Sandi Robinson was sure to layer up before hitting the Chicago streets Monday night. Sweatpants? Check. Tights underneath? Check. Long sleeves, gloves, hat, and boots? All check. Robinson is the co-founder of the community organization ChiGivesBack, and her priority right now is the 5,600 people who live on the streets of Chicago. You see, the polar vortex-induced cold is on its way—and even those accustomed to Chicago’s harsh winters are going to have a hard time with this one.
The Midwestern city is expected to see wind chill temperatures plunge to -46 degrees Fahrenheit or lower Wednesday evening. The National Weather Service is directing people to avoid the outdoors entirely because this level of cold is “life-threatening.” Any exposed skin is in danger of frostbite, and individuals risk hypothermia.
To help the city’s homeless survive, Chicago has added 500 more beds in shelters and opened two more 24-hour warming centers to offer refuge. Shelters typically open at night are open during the day, too. The city has even set up public buses near encampments for the homeless to stay inside.
Still, many homeless people will choose to remain outdoors to protect their belongings, to stay with a partner or pet they’d be separated from in a shelter, or to avoid shelters where they experienced a traumatic event. The list of reasons goes on and on, but the reality is many will stay outside.
“There’s this perception that people who sleep on the street are there because either they want to be homeless, or there aren’t enough resources,” Julie Dworkin, the director of policy for the Chicago Coalition for the Homeless. “The reality is they’re looking for permanent housing, and that’s the one thing the city’s not offering.”
Still, Dworkin hopes people take advantage of the additional resources that are becoming available this week. So does the Salvation Army. While the charity organization always tries to bring homeless people indoors when temperatures drop below zero, it’s been dedicating more resources to this effort since Friday with the polar vortex-induced cold snap nearing.
“Part of my concern in these tent areas is they’re warming themselves in unsafe ways,” said Nancy Powers, a program director with the Salvation Army’s Freedom Center, to Earther. She described seeing propane heaters in tents that aren’t ventilated properly, and tents full of candles.
Powers has been going around these homeless encampments, offering cups of tea and boxed lunches. Her goal is that all these years of trust building will pay off and that individuals who typically refuse to head to a shelter will go to the Salvation Army’s.
Meanwhile, Robinson and her volunteers are thinking about those who won’t go to a shelter at all. Since Monday night, she’s been going around with about eight others handing out blankets, clothes, gloves, propane tanks for heating, bus cards, gift cards for food, and more.
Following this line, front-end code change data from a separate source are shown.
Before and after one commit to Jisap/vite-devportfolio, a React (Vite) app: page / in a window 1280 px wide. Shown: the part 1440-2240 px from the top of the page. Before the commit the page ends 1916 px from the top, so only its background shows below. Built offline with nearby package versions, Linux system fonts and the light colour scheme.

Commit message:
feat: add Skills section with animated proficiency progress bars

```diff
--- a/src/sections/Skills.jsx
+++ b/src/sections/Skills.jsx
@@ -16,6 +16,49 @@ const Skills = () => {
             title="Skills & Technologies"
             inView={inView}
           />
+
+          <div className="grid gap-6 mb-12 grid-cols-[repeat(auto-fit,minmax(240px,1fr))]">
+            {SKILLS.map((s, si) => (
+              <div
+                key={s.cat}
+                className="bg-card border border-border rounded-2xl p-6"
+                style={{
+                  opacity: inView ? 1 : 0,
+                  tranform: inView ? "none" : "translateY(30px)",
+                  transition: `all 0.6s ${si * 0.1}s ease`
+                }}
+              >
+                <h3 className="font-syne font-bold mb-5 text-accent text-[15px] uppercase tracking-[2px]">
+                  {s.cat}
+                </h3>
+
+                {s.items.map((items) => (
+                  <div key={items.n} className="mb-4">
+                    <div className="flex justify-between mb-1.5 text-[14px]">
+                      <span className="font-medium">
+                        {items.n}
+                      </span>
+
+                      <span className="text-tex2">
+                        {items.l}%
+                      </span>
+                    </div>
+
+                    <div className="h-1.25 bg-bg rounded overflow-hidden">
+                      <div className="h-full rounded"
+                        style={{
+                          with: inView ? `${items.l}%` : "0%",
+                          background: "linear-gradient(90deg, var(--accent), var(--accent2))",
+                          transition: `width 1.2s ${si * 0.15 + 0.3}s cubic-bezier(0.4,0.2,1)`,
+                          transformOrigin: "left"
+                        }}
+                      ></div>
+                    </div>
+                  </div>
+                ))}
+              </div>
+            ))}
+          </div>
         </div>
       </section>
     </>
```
Robinson knows she’ll be needing a face mask to continue the work later this week once the worst of the cold sets in. But she also knows that the work must go on.
“There definitely is a large amount of people who will go and seek shelter, but we have to remember the people who will just not go inside,” Robinson told Earther. “Our main focus is for the people who don’t want to go inside, to make sure that they have everything they need to survive outside because what we’re receiving in Chicago are [temperatures] I’ve never experienced in my lifetime.”
The threat is real. A man in Chicago died last week from hypothermia, as did a homeless man in Missouri, which is also starting to feel the effects of the polar vortex. Roughly 700 homeless people die a year due to hypothermia, according to the National Health Care for the Homeless Council.
“The greatest at risk are those who are outside and, certainly, individuals who are homeless or for some reason have nowhere to go are at the greatest risk,” said Jeff Schaider, the chairman of the department of emergency medicine at Cook County Health and Hospitals, to Earther.
It isn’t just the homeless we need to be concerned about. Lower-income families are vulnerable if landlords won’t turn up the heat or if they can’t afford to pay their energy bill. While it isn’t quite true that Chicago will be “colder than Mars” this week, with an expected high temperature of -13 tomorrow the city will be colder than parts of Mount Everest, Antarctica, and even Siberia. And that truth is nothing to take lightly.